What is it about Docks and Ports? Dover, East End of London, and now Fishguard? Things happen there, as they do at railway stations.
Fishguard, one of the ports to go to Ireland, is tucked into this rocky Welsh shore, not far from St David’s. I introduced readers to the late John Byrne a year ago last month; he was a highly respected Irish railway modeller.
He was also a retired sea captain. When we were in Pembrokeshire I sent him a photo of the Ferry arriving in port; he recognised her at once, saying she was not built for the Irish Sea and the Atlantic swells, but for the enclosed Mediterranean or the Baltic, and gave many a rough ride when the wind was up.
I wonder how it was for Saint Nôn and her son David, forced into exile when he was little, voyaging on a tiny boat across the very sea that John’s big ship was so ill-equipped for?

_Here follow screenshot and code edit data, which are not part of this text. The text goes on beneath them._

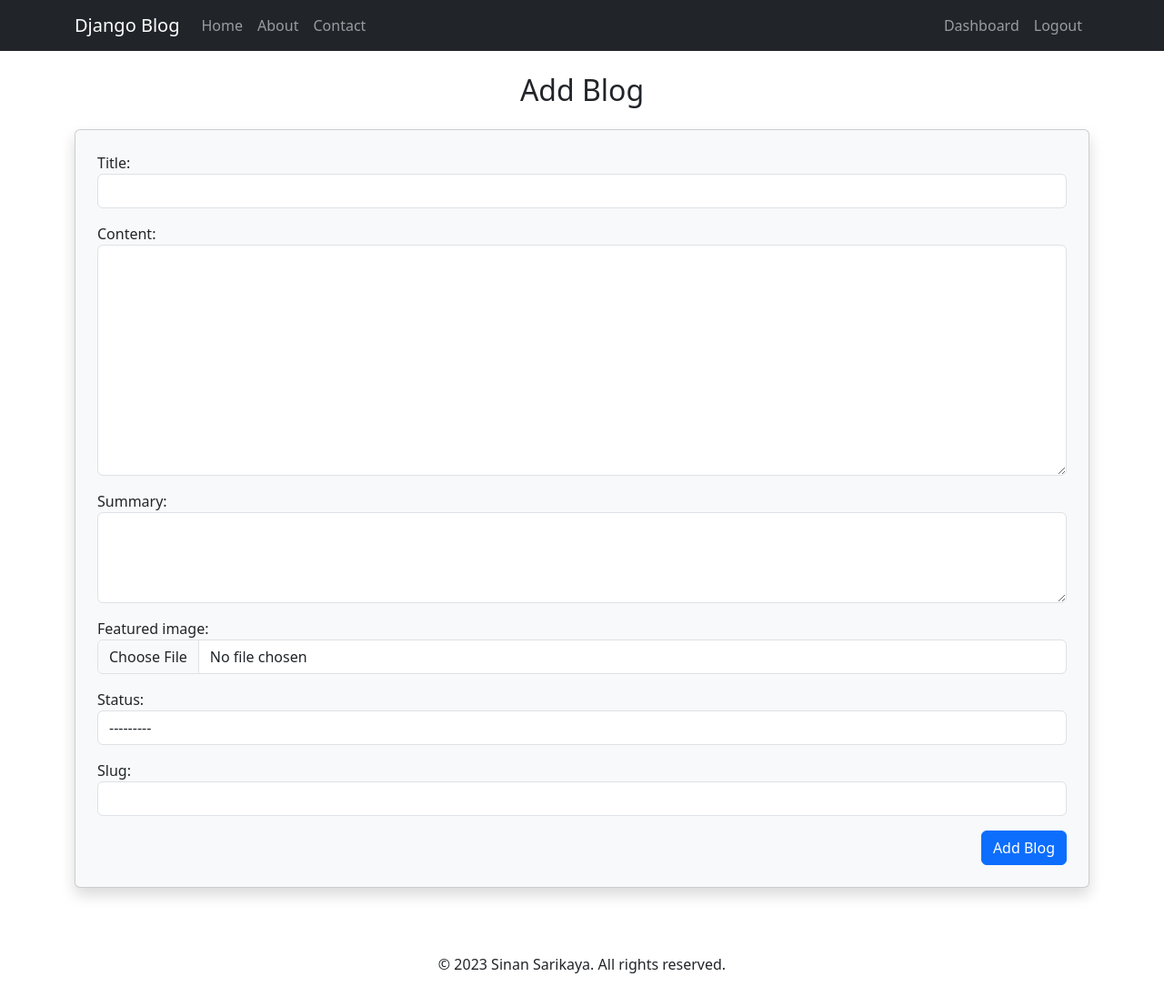
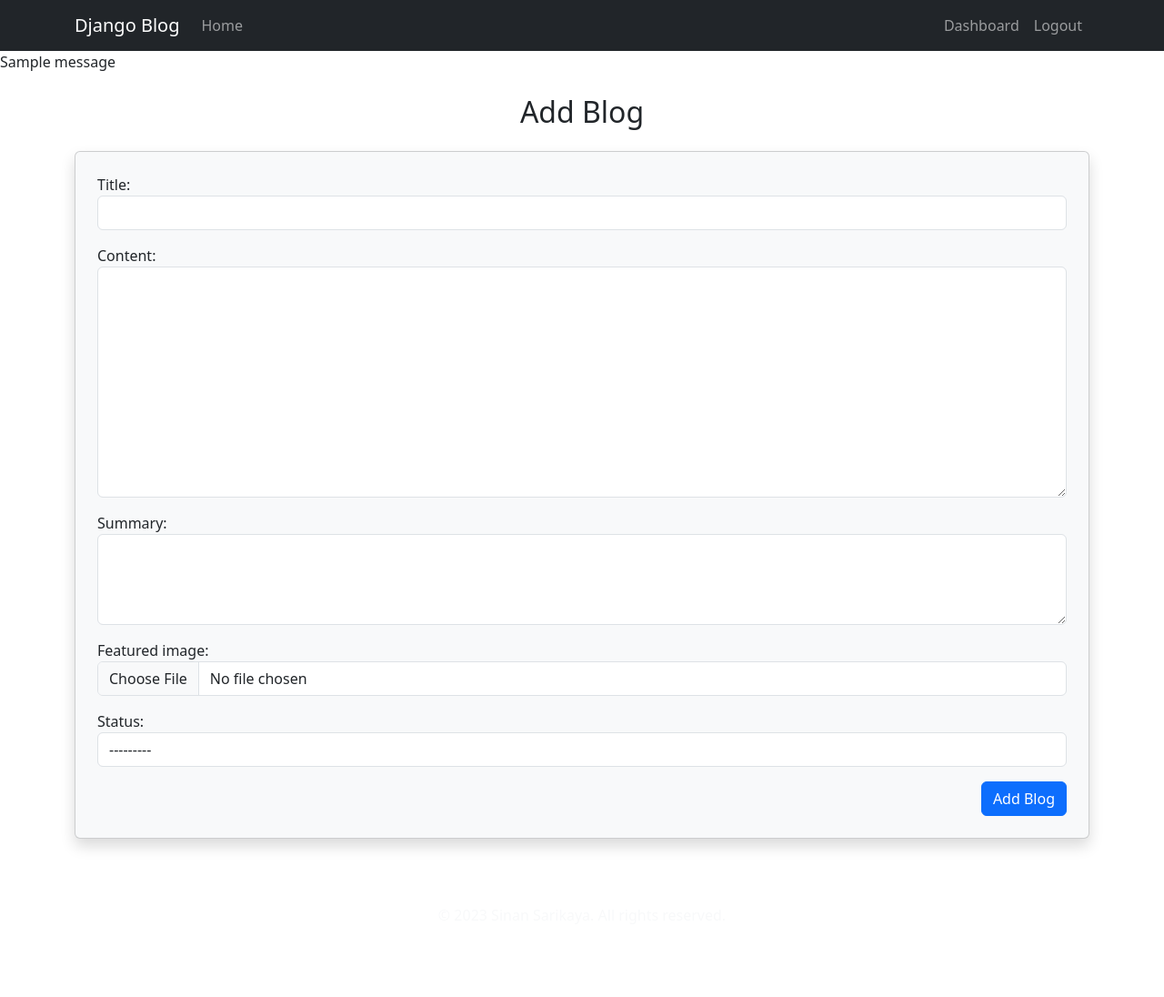
Before and after one commit to sinansarikaya/django-blog-app, a Django app: page /post-create/ in a window 1280 px wide. Shown: the whole page at 91% size. After the commit the page ends 933 px from the top, so only its background shows below. Run offline with Django 4.2, Linux system fonts and the light colour scheme; a user stored in the database is signed in; tables that the repository leaves empty hold one stand-in row (values such as "Sample post"); one stand-in notice (Sample message) is shown; parts of the project's set-up code (start-up, migrations or seed data) failed here and were passed over; some libraries are stand-ins or nearby versions.

Commit message:
ADD: Auto slug

```diff
--- a/blog/forms.py
+++ b/blog/forms.py
@@ -4,7 +4,7 @@ from .models import Post, Comment
 class PostForm(forms.ModelForm):
     class Meta:
         model = Post
-        fields = ['title', 'content', 'summary', 'featured_image', 'status', 'slug']
+        fields = ['title', 'content', 'summary', 'featured_image', 'status']
 
         widgets = {
             'title': forms.TextInput(attrs={'class': 'form-control'}),
@@ -12,7 +12,6 @@ class PostForm(forms.ModelForm):
             'summary': forms.Textarea(attrs={'class': 'form-control', 'style': 'height: 100px'}),
             'featured_image': forms.ClearableFileInput(attrs={'class': 'form-control'}),
             'status': forms.Select(attrs={'class': 'form-control'}),
-            'slug': forms.TextInput(attrs={'class': 'form-control'}),
         }
 
 class CommentForm(forms.ModelForm):
--- a/blog/models.py
+++ b/blog/models.py
@@ -2,6 +2,7 @@ from django.db import models
 from django.contrib.auth.models import User
 from django.utils import timezone
 from ckeditor.fields import RichTextField
+from django.utils.text import slugify
 
 class Post(models.Model):
     title = models.CharField(max_length=100)
@@ -24,6 +25,17 @@ class Post(models.Model):
         return self.title
 
     def save(self, *args, **kwargs):
+        if not self.slug:
+            self.slug = slugify(self.title)
+
+        unique_slug = self.slug
+        counter = 1
+        while Post.objects.filter(slug=unique_slug).exclude(id=self.id).exists():
+            unique_slug = f"{self.slug}-{counter}"
+            counter += 1
+
+        self.slug = unique_slug
+
         if self.status == 'published' and not self.published_date:
             self.published_date = timezone.now()
         super().save(*args, **kwargs)
--- a/blog/views.py
+++ b/blog/views.py
@@ -4,6 +4,9 @@ from .models import Post, Comment
 from .forms import PostForm, CommentForm
 from django.contrib import messages
 from django.core.exceptions import PermissionDenied
+from django.utils.text import slugify
+from django.conf import settings
+from google.cloud import storage
 
 def post_list(request):
     posts = Post.objects.filter(published_date__isnull=False, status='published').order_by('-published_date')
@@ -18,11 +21,16 @@ def post_detail(request, slug):
 def post_create(request):
     if request.method == 'POST':
         form = PostForm(request.POST, request.FILES)
+        form.instance.slug = slugify(form.instance.title)
         if form.is_valid():
             post = form.save(commit=False)
             post.author = request.user
             post.save()
+            messages.success(request, 'Post başarıyla oluşturuldu.')
             return redirect('post_detail', slug=post.slug)
+        else:
+            messages.error(request, f'Form hatalı: {form.errors}')
+
     else:
         form = PostForm()
     return render(request, 'blog/add_post.html', {'form':form})
@@ -66,7 +74,18 @@ def post_delete(request, pk):
         raise PermissionDenied()
 
     try:
+        # Google Cloud Storage'daki resmi sil
+        if post.featured_image:
+            client = storage.Client(credentials=settings.GS_CREDENTIALS)
+            bucket = client.get_bucket(settings.GS_BUCKET_NAME)
+            blob = bucket.blob(post.featured_image.name)
+            blob.delete()
+
+        # Post'u veritabanından sil
         post.delete()
     except Exception as e:
-        pass
+        print(f'Hata: {e}')  # Hata mesajını yazdır
+        messages.error(request, f'Gönderi silinirken bir hata oluştu: {e}')
+        return redirect('dashboard')
+
     return redirect('dashboard')
--- a/templates/base.html
+++ b/templates/base.html
@@ -31,12 +31,7 @@
                         <li class="nav-item">
                             <a class="nav-link" href="{% url 'index' %}">Home</a>
                         </li>
-                        <li class="nav-item">
-                            <a class="nav-link" href="#">About</a>
-                        </li>
-                        <li class="nav-item">
-                            <a class="nav-link" href="#">Contact</a>
-                        </li>
+
                     </ul>
                     <ul class="navbar-nav">
                         {% if user.is_authenticated %}
@@ -59,6 +54,13 @@
             </div>
         </nav>
     </header>
+    {% if messages %}
+        <div class="messages">
+            {% for message in messages %}
+            <div{% if message.tags %} class="{{ message.tags }}"{% endif %}>{{ message | safe}}</div>
+            {% endfor %}
+        </div>
+    {% endif %}
 
 
     {% block content %}
@@ -68,7 +70,7 @@
     <!--================ start footer Area  =================-->
     <footer class="footer-area  py-4">
       <div class="container">
-        <p class="text-center mb-0">&copy; {% now "Y" %} Sinan Sarikaya. All rights reserved.</p>
+        <p class="text-center text-light mb-0">&copy; {% now "Y" %} Sinan Sarikaya. All rights reserved.</p>
       </div>
     </footer>
     <!--================ End footer Area  =================-->
--- a/templates/blog/add_post.html
+++ b/templates/blog/add_post.html
@@ -7,10 +7,20 @@
 <div class="container mb-5">
   <h2 class="text-center my-4">Add Blog</h2>
   <div class="card bg-light shadow p-4">
-    <form method="POST" enctype="multipart/form-data">
+    <form method="POST" enctype="multipart/form-data" action="{% url 'add_post' %}">
       {% csrf_token %}
       {{ form.media }}
-      {{ form.as_p }}
+      {% for field in form %}
+        {% if field.name != "slug" %}
+          <p>
+            <label for="{{ field.auto_id }}">{{ field.label }}:</label>
+            {{ field }}
+            {% if field.help_text %}
+              <small class="form-text text-muted">{{ field.help_text }}</small>
+            {% endif %}
+          </p>
+        {% endif %}
+      {% endfor %}
       <div class="d-flex justify-content-end">
         <button type="submit" class="btn btn-primary">Add Blog</button>
       </div>
```
Also changed, not shown: templates/blog/index.html (+4 -4 lines).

Let us remember in our prayers all those in peril on the sea, especially those trying to cross the Mediterranean in flimsy boats. Like the one used to make the Lampedusa Cross. And remember, too, the crews who spend months at sea, rarely able to call home, ill-paid, forgotten by us consumers who depend on their hard work.